As it turned out after the start of the refurbishment work, the necessary interventions had to achieve four goals: improving structural safety through a consolidation work on the masonry structures; adapting the building to fire prevention regulations through a set-up without combustible materials, reopening and retrofitting pre-existing vertical connections and constructing new emergency routes within the historic structures; making the Corridor universally accessible through flattened floor routes and the construction of lifts; adapting the systems and energy containment through the construction of mechanical air-conditioning systems and the use of geothermal energy.
The progress and timing of the operations, which started in the midst of the pandemic at the end of 2021, were affected by the discovery of a structural damage that required a major consolidation work, including the insertion of numerous chains, particularly in the areas damaged due to the explosions of 1944 and 1993. Nevertheless, something positive happened during the works, as were uncovered portions of the original Vasari floor and other 16th-century elements of the Vasari Corridor, such as large portions of the original terracotta, ancient plaster, and parts of stone masonry. These architectural findings, whose historical importance has been confirmed by archive data, made it necessary to plan and approve a variant of the project in order to preserve and leave visible these original elements.

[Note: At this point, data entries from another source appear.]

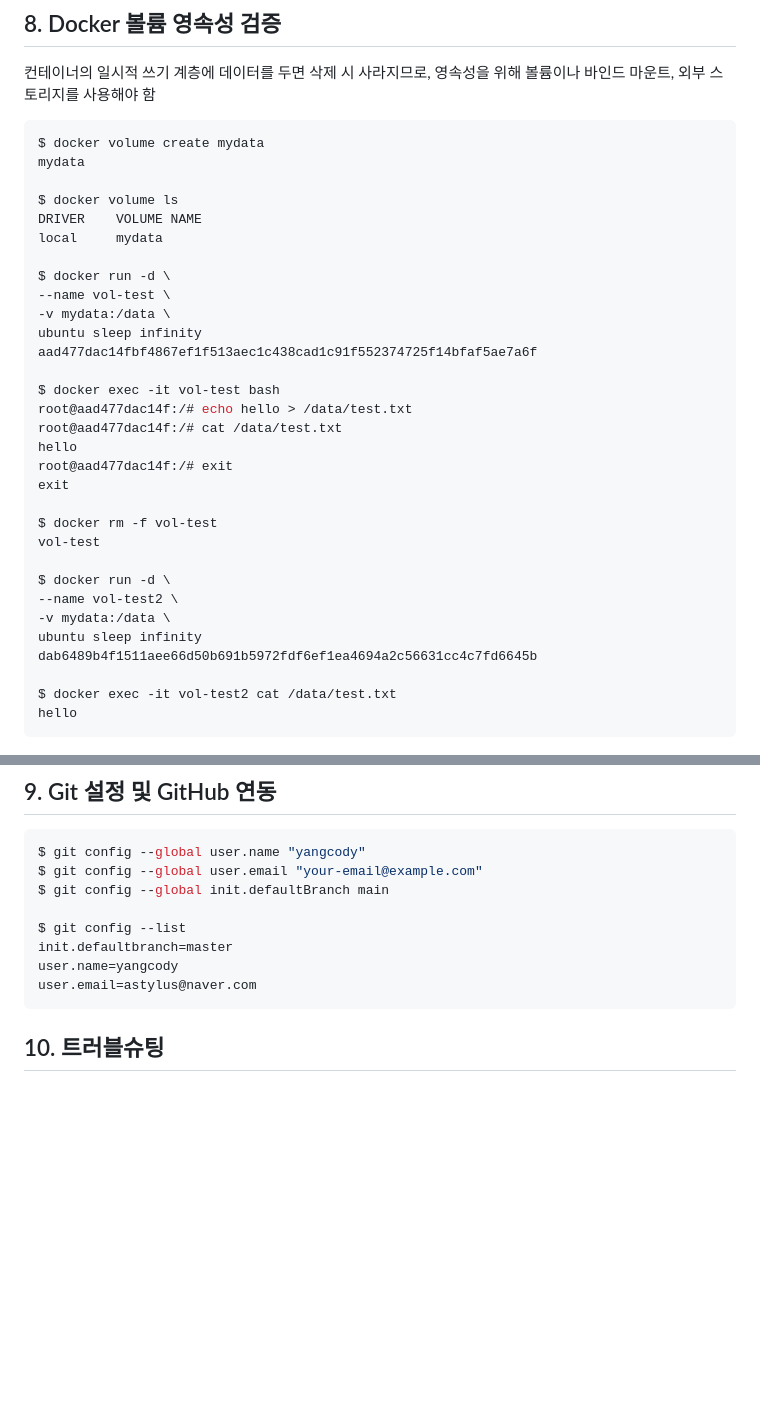
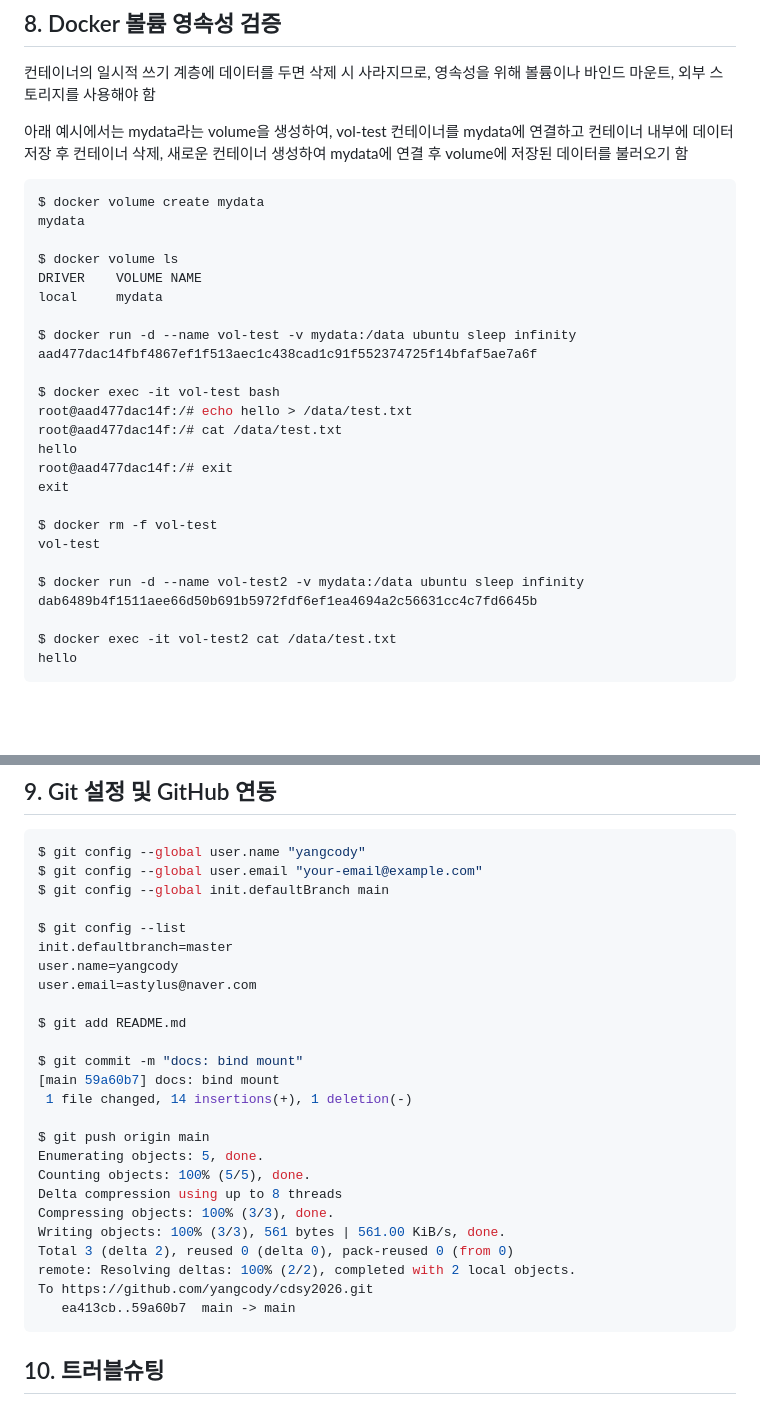
Before and after one commit to yangcody/cdsy2026, a Markdown page: README.md, 2 parts joined by grey strips. Rendered like a GitHub page; blank space fills up the shorter version.

Commit message:
docs: add extra3

````diff
--- a/README.md
+++ b/README.md
@@ -244,6 +244,11 @@ my-web-bind
 ## 8. Docker 볼륨 영속성 검증
 컨테이너의 일시적 쓰기 계층에 데이터를 두면 삭제 시 사라지므로,
 영속성을 위해 볼륨이나 바인드 마운트, 외부 스토리지를 사용해야 함
+
+아래 예시에서는 mydata라는 volume을 생성하여,
+vol-test 컨테이너를 mydata에 연결하고 컨테이너 내부에 데이터 저장 후 컨테이너 삭제,
+새로운 컨테이너 생성하여 mydata에 연결 후 volume에 저장된 데이터를 불러오기 함
+
 ```bash
 $ docker volume create mydata
 mydata
@@ -252,10 +257,7 @@ $ docker volume ls
 DRIVER    VOLUME NAME
 local     mydata
 
-$ docker run -d \
---name vol-test \
--v mydata:/data \
-ubuntu sleep infinity
+$ docker run -d --name vol-test -v mydata:/data ubuntu sleep infinity
 aad477dac14fbf4867ef1f513aec1c438cad1c91f552374725f14bfaf5ae7a6f
 
 $ docker exec -it vol-test bash
@@ -268,10 +270,7 @@ exit
 $ docker rm -f vol-test
 vol-test
 
-$ docker run -d \
---name vol-test2 \
--v mydata:/data \
-ubuntu sleep infinity
+$ docker run -d --name vol-test2 -v mydata:/data ubuntu sleep infinity
 dab6489b4f1511aee66d50b691b5972fdf6ef1ea4694a2c56631cc4c7fd6645b
 
 $ docker exec -it vol-test2 cat /data/test.txt
@@ -288,5 +287,22 @@ $ git config --list
 init.defaultbranch=master
 user.name=yangcody
 user.email=astylus@naver.com
+
+$ git add README.md
+
+$ git commit -m "docs: bind mount"
+[main 59a60b7] docs: bind mount
+ 1 file changed, 14 insertions(+), 1 deletion(-)
+
+$ git push origin main
+Enumerating objects: 5, done.
+Counting objects: 100% (5/5), done.
+Delta compression using up to 8 threads
+Compressing objects: 100% (3/3), done.
+Writing objects: 100% (3/3), 561 bytes | 561.00 KiB/s, done.
+Total 3 (delta 2), reused 0 (delta 0), pack-reused 0 (from 0)
+remote: Resolving deltas: 100% (2/2), completed with 2 local objects.
+To https://github.com/yangcody/cdsy2026.git
+   ea413cb..59a60b7  main -> main
 ```
 ## 10. 트러블슈팅
````
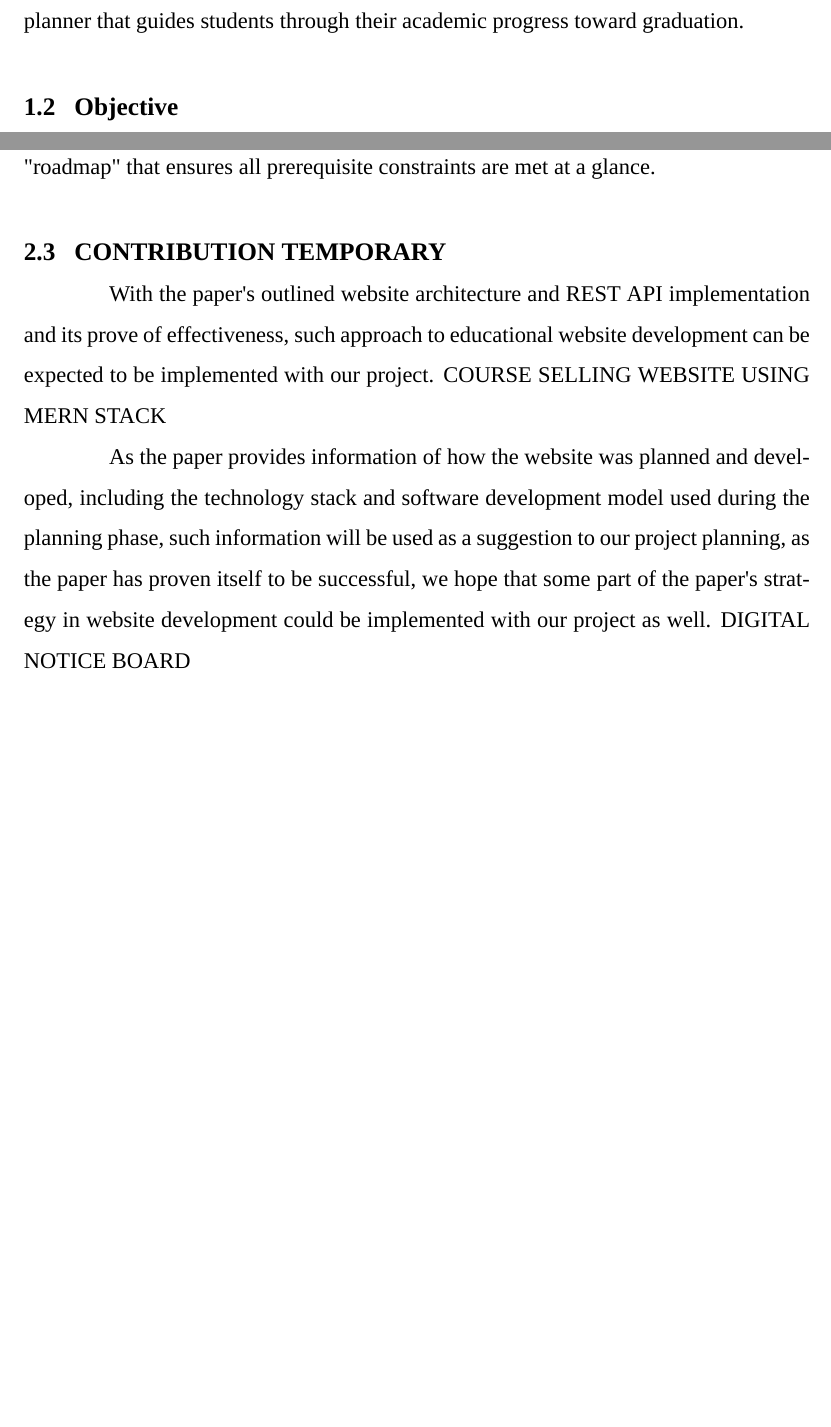
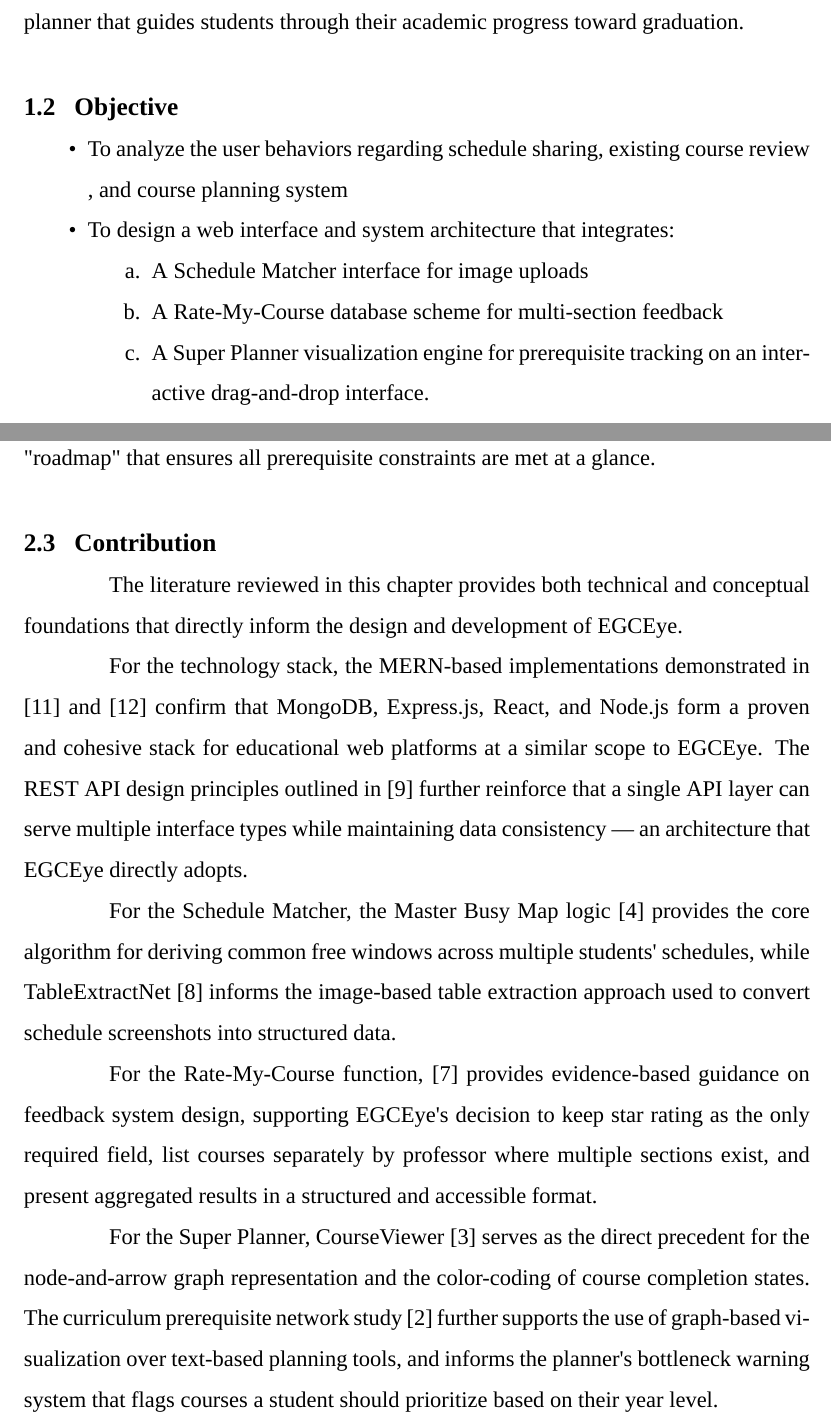
Before and after one commit to Trinnaya/seminar-and-project, a LaTeX thesis (00 EGCO Bachelor Thesis Template for Upload 1/main.tex, which reads 00 EGCO Bachelor Thesis Template for Upload 1/chapter1.tex, 00 EGCO Bachelor Thesis Template for Upload 1/chapter2.tex): two parts of pages 15 and 23 of 29, joined at a grey line, cut so that both start at the same text, the shorter picture padded with empty space. Compiled offline with XeLaTeX; a missing font is replaced by an installed copy or a similar font.

Commit message:
chapter 2 99.9% done

```diff
--- a/00 EGCO Bachelor Thesis Template for Upload 1/chapter1.tex
+++ b/00 EGCO Bachelor Thesis Template for Upload 1/chapter1.tex
@@ -12,6 +12,14 @@
 
+\hspace{1.6 cm}The objective of this project is to develop EGCEye, an integrated academic planning and course rating web platform specifically for EGCI students. The system will include three main functions: a class schedule matcher using image processing techniques, a rate-my-course feature for student reviews and feedback, and a super visualized planner that guides students through their academic progress toward graduation.
 
-\hspace{1.6cm} The objective of this project is to develop EGCEye, an integrated academic planning and course rating web platform specifically for EGCI students. The system will include three main functions: a class schedule matcher using image processing techniques, a rate-my-course feature for student reviews and  feedback, and a super visualized planner that guides students through their academic progress toward graduation.
 
 
 \section{Objective}
+\begin{itemize}
+	\item To analyze the user behaviors regarding schedule sharing, existing course review , and course planning system
+	\item To design a web interface and system architecture that integrates:
+	\begin{enumerate}[label=\alph*.]
+	\item A Schedule Matcher interface for image uploads
+	\item A Rate-My-Course database scheme for multi-section feedback
+	\item A Super Planner visualization engine for prerequisite tracking on an interactive drag-and-drop interface.
+	\end{enumerate}
--- a/00 EGCO Bachelor Thesis Template for Upload 1/chapter2.tex
+++ b/00 EGCO Bachelor Thesis Template for Upload 1/chapter2.tex
@@ -99,8 +100,14 @@ The study uses a Directed Acyclic Graph (DAG) where courses are "nodes" and prer
 
 Technically, the research utilized NetworkX and Gephi to analyze network density and "betweenness centrality". In the project, these metrics can be used to calculate the "long-term impact" of taking a specific class, providing an automated "roadmap" that ensures all prerequisite constraints are met at a glance.
 
-\section{CONTRIBUTION TEMPORARY}
+\section{Contribution}
 
-With the paper's outlined website architecture and REST API implementation and its prove of effectiveness, such approach to educational website development can be expected to be implemented with our project. COURSE SELLING WEBSITE USING MERN STACK
+The literature reviewed in this chapter provides both technical and conceptual foundations that directly inform the design and development of EGCEye.
 
-As the paper provides information of how the website was planned and developed, including the technology stack and software development model used during the planning phase, such information will be used as a suggestion to our project planning, as the paper has proven itself to be successful, we hope that some part of the paper's strategy in website development could be implemented with our project as well. DIGITAL NOTICE BOARD
+For the technology stack, the MERN-based implementations demonstrated in \cite{paper_11} and \cite{paper_12} confirm that MongoDB, Express.js, React, and Node.js form a proven and cohesive stack for educational web platforms at a similar scope to EGCEye. The REST API design principles outlined in \cite{paper_10} further reinforce that a single API layer can serve multiple interface types while maintaining data consistency — an architecture that EGCEye directly adopts.
+
+For the Schedule Matcher, the Master Busy Map logic \cite{paper_7} provides the core algorithm for deriving common free windows across multiple students' schedules, while TableExtractNet \cite{ngubane2024tableextractnet} informs the image-based table extraction approach used to convert schedule screenshots into structured data.
+
+For the Rate-My-Course function, \cite{paper_14} provides evidence-based guidance on feedback system design, supporting EGCEye's decision to keep star rating as the only required field, list courses separately by professor where multiple sections exist, and present aggregated results in a structured and accessible format.
+
+For the Super Planner, CourseViewer \cite{paper_15} serves as the direct precedent for the node-and-arrow graph representation and the color-coding of course completion states. The curriculum prerequisite network study \cite{paper_13} further supports the use of graph-based visualization over text-based planning tools, and informs the planner's bottleneck warning system that flags courses a student should prioritize based on their year level.
```
Also changed, not shown: 00 EGCO Bachelor Thesis Template for Upload 1/main.bbl, 00 EGCO Bachelor Thesis Template for Upload 1/main.pdf, 00 EGCO Bachelor Thesis Template for Upload 1/chapter1.tex (20 more changed lines), 00 EGCO Bachelor Thesis Template for Upload 1/chapter2.tex (3 more changed lines), 5 other files.
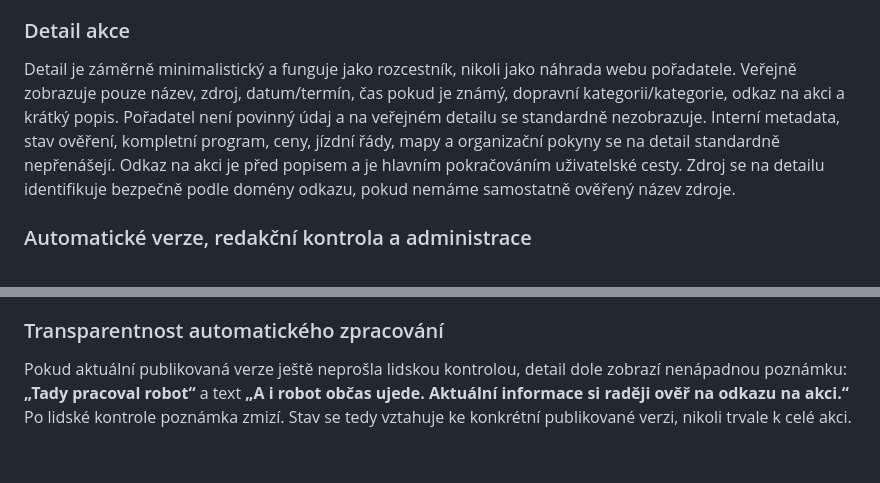
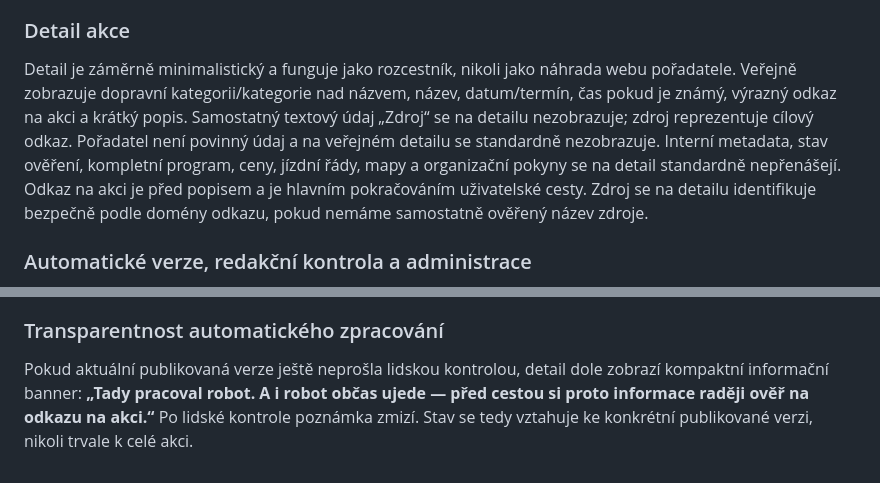
Before and after one commit to anlexcz/sotousuv-kalendar, a Markdown page: README.md, 2 parts joined by grey strips. GitHub-like rendering.

Commit message:
Upřesnit vizuální hierarchii detailu

```diff
--- a/README.md
+++ b/README.md
@@ -66,7 +66,7 @@ Aktuální prototyp: `prototype/homepage-v1`.
 
 ### Detail akce
 
-Detail je záměrně minimalistický a funguje jako rozcestník, nikoli jako náhrada webu pořadatele. Veřejně zobrazuje pouze název, zdroj, datum/termín, čas pokud je známý, dopravní kategorii/kategorie, odkaz na akci a krátký popis. Pořadatel není povinný údaj a na veřejném detailu se standardně nezobrazuje. Interní metadata, stav ověření, kompletní program, ceny, jízdní řády, mapy a organizační pokyny se na detail standardně nepřenášejí. Odkaz na akci je před popisem a je hlavním pokračováním uživatelské cesty. Zdroj se na detailu identifikuje bezpečně podle domény odkazu, pokud nemáme samostatně ověřený název zdroje.
+Detail je záměrně minimalistický a funguje jako rozcestník, nikoli jako náhrada webu pořadatele. Veřejně zobrazuje dopravní kategorii/kategorie nad názvem, název, datum/termín, čas pokud je známý, výrazný odkaz na akci a krátký popis. Samostatný textový údaj „Zdroj“ se na detailu nezobrazuje; zdroj reprezentuje cílový odkaz. Pořadatel není povinný údaj a na veřejném detailu se standardně nezobrazuje. Interní metadata, stav ověření, kompletní program, ceny, jízdní řády, mapy a organizační pokyny se na detail standardně nepřenášejí. Odkaz na akci je před popisem a je hlavním pokračováním uživatelské cesty. Zdroj se na detailu identifikuje bezpečně podle domény odkazu, pokud nemáme samostatně ověřený název zdroje.
 
 
 ### Automatické verze, redakční kontrola a administrace
@@ -79,4 +79,4 @@ Administrace musí umožnit minimálně upravit, skrýt či zrušit akci, kontro
 
 ### Transparentnost automatického zpracování
 
-Pokud aktuální publikovaná verze ještě neprošla lidskou kontrolou, detail dole zobrazí nenápadnou poznámku: **„Tady pracoval robot“** a text **„A i robot občas ujede. Aktuální informace si raději ověř na odkazu na akci.“** Po lidské kontrole poznámka zmizí. Stav se tedy vztahuje ke konkrétní publikované verzi, nikoli trvale k celé akci.
+Pokud aktuální publikovaná verze ještě neprošla lidskou kontrolou, detail dole zobrazí kompaktní informační banner: **„Tady pracoval robot. A i robot občas ujede — před cestou si proto informace raději ověř na odkazu na akci.“** Po lidské kontrole poznámka zmizí. Stav se tedy vztahuje ke konkrétní publikované verzi, nikoli trvale k celé akci.
```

The work has now reached a point where it will soon be possible to put on display the pieces in the various sections of the Vasari Corridor.
VASARI CORRIDOR: FROM CLOSURE TO ONGOING WORK FOR REOPENING
2016: closure to the public by the Fire Brigade Command for safety reasons (no emergency exits and disabled accessibility)
2019: presentation of the adaptation and refurbishment project with a view to reopening to the general public
2020: launch of the public tender for the project with an approximate value of 10 million euros
End of 2021: start of refurbishment work.